Lawmakers have been begging for that funding, along with MAP grants, or the Monetary Award Program, for a while now. The MAP grants help low-income students pay for their tuition and fees.
There are 125,000 students who have been awarded the MAP grants.

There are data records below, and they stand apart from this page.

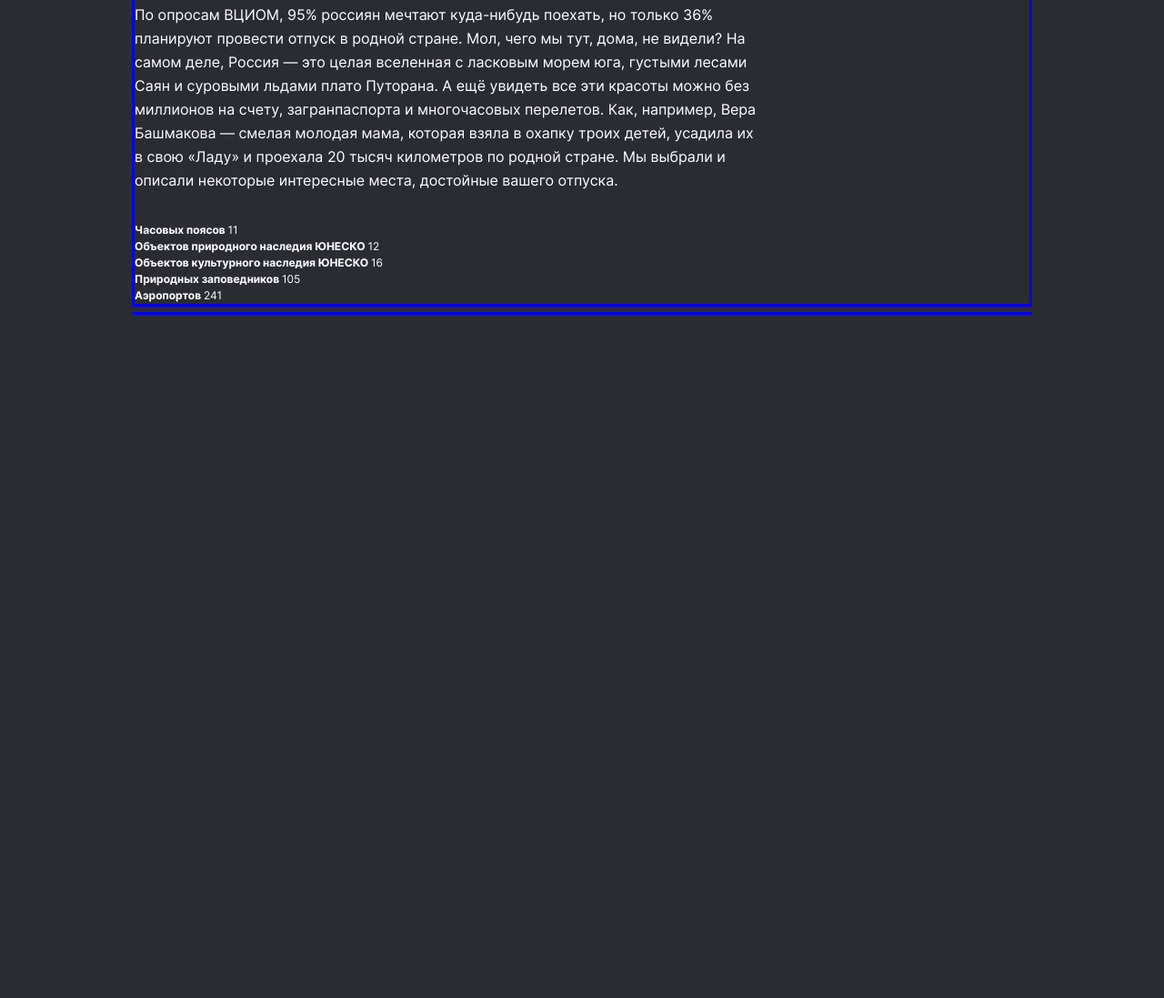
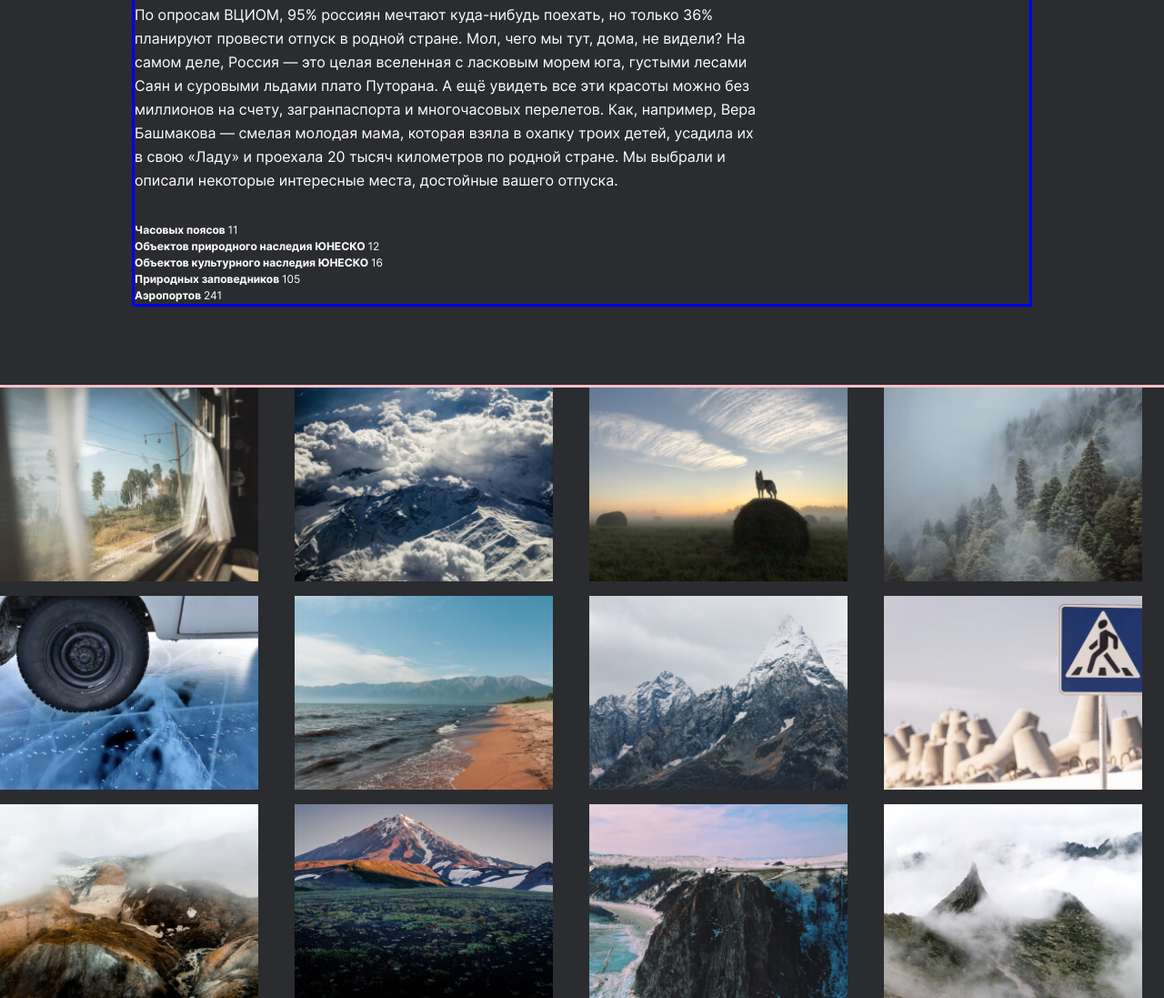
Before and after one commit to JDziubalo/russian-travel, a plain HTML site: page index.html in a window 1280 px wide. Shown: the part 1332-2429 px from the top of the page at 91% size. Before the commit the page ends 1678 px from the top, so only its background shows below. Drawn offline with Linux system fonts and the light colour scheme.

Commit message:
photo-grid

```diff
--- a/index.html
+++ b/index.html
@@ -37,9 +37,25 @@
         <p class="intro__stat">Часовых поясов <span class="intro__stat-number">11</span> <br>
             Объектов природного наследия ЮНЕСКО <span class="intro__stat-number">12</span> <br> Объектов культурного наследия ЮНЕСКО <span class="intro__stat-number">16</span> <br> Природных заповедников <span class="intro__stat-number">105</span> <br> Аэропортов <span class="intro__stat-number">241</span></p>
     </section>
-    <section class="places container">
+    <section class="photo-grid">
+        <div class="photo-grid__images">
+            <img class="photo-grid__image" src="images/photo_grid_1.jpg" alt=""">
+            <img class="photo-grid__image" src="images/photo_grid_2.jpg" alt=""">
+            <img class="photo-grid__image" src="images/photo_grid_3.jpg" alt=""">
+            <img class="photo-grid__image" src="images/photo_grid_4.jpg" alt=""">
+            <img class="photo-grid__image" src="images/photo_grid_5.jpg" alt=""">
+            <img class="photo-grid__image" src="images/photo_grid_6.jpg" alt=""">
+            <img class="photo-grid__image" src="images/photo_grid_7.jpg" alt=""">
+            <img class="photo-grid__image" src="images/photo_grid_8.jpg" alt=""">
+            <img class="photo-grid__image" src="images/photo_grid_9.jpg" alt=""">
+            <img class="photo-grid__image" src="images/photo_grid_10.jpg" alt=""">
+            <img class="photo-grid__image" src="images/photo_grid_11.jpg" alt=""">
+            <img class="photo-grid__image" src="images/photo_grid_12.jpg" alt=""">
+        </div>
+    </section>
+    <!-- <section class="places container">
 
-    </section>
+    </section> -->
 
    </main>
 </body>
--- a/styles.css
+++ b/styles.css
@@ -134,3 +134,28 @@
 .intro__stat-number {
     font-weight: 400;
 }
+
+.photo-grid {
+    margin: auto;
+    margin-top: 92px;
+    /* min-height: 671px; */
+    outline: 3px solid pink;
+}
+
+.photo-grid__images {
+    margin: auto;
+    display: grid;
+    grid-template-columns: repeat(4, 1fr);
+    grid-template-rows: repeat(3, 1fr);
+    gap: 16px;
+    /* display: flex;
+    flex-direction: row;
+    flex-wrap: wrap; */
+    /* gap: 16px; */
+    /* max-width: 1184px; */
+}
+
+.photo-grid__image {
+    width: 284px;
+    height: 213px;
+}
```
Also changed, not shown: 1 other file.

Even more qualified, but none of them have received their money.
While some senators gave the same old story about how the budget is impacting the students, state Sen. Bill Cunningham, D-Chicago, turned it around.
He said people should worry about the institutions, too, because they are hurting and they do not want to speak up for themselves.
“You can imagine, during this time of year, when high school seniors are deciding where they want to go to school, they don’t want to hear the president of a perspective university telling them that they’re in financial trouble,” Cunningham said.
He said it is very likely students will chose to go elsewhere and our colleges and universities will have a decreased freshmen enrollment, which could be devastating.
The institutions in Illinois employ thousands of people and if they do not start getting money soon, they may have to make some tough decisions about what level of operating they will be able to uphold.
Essentially, Cunningham described it as a double-whammy. The schools are not getting their money from the state, and students are not getting their money from the state so the schools are without both sets of funding.
The legislation proposed will appropriate the amount needed for the awarded students.
The next scheduled session day in January 27.
The legislation is Illinois Senate Bill 2226.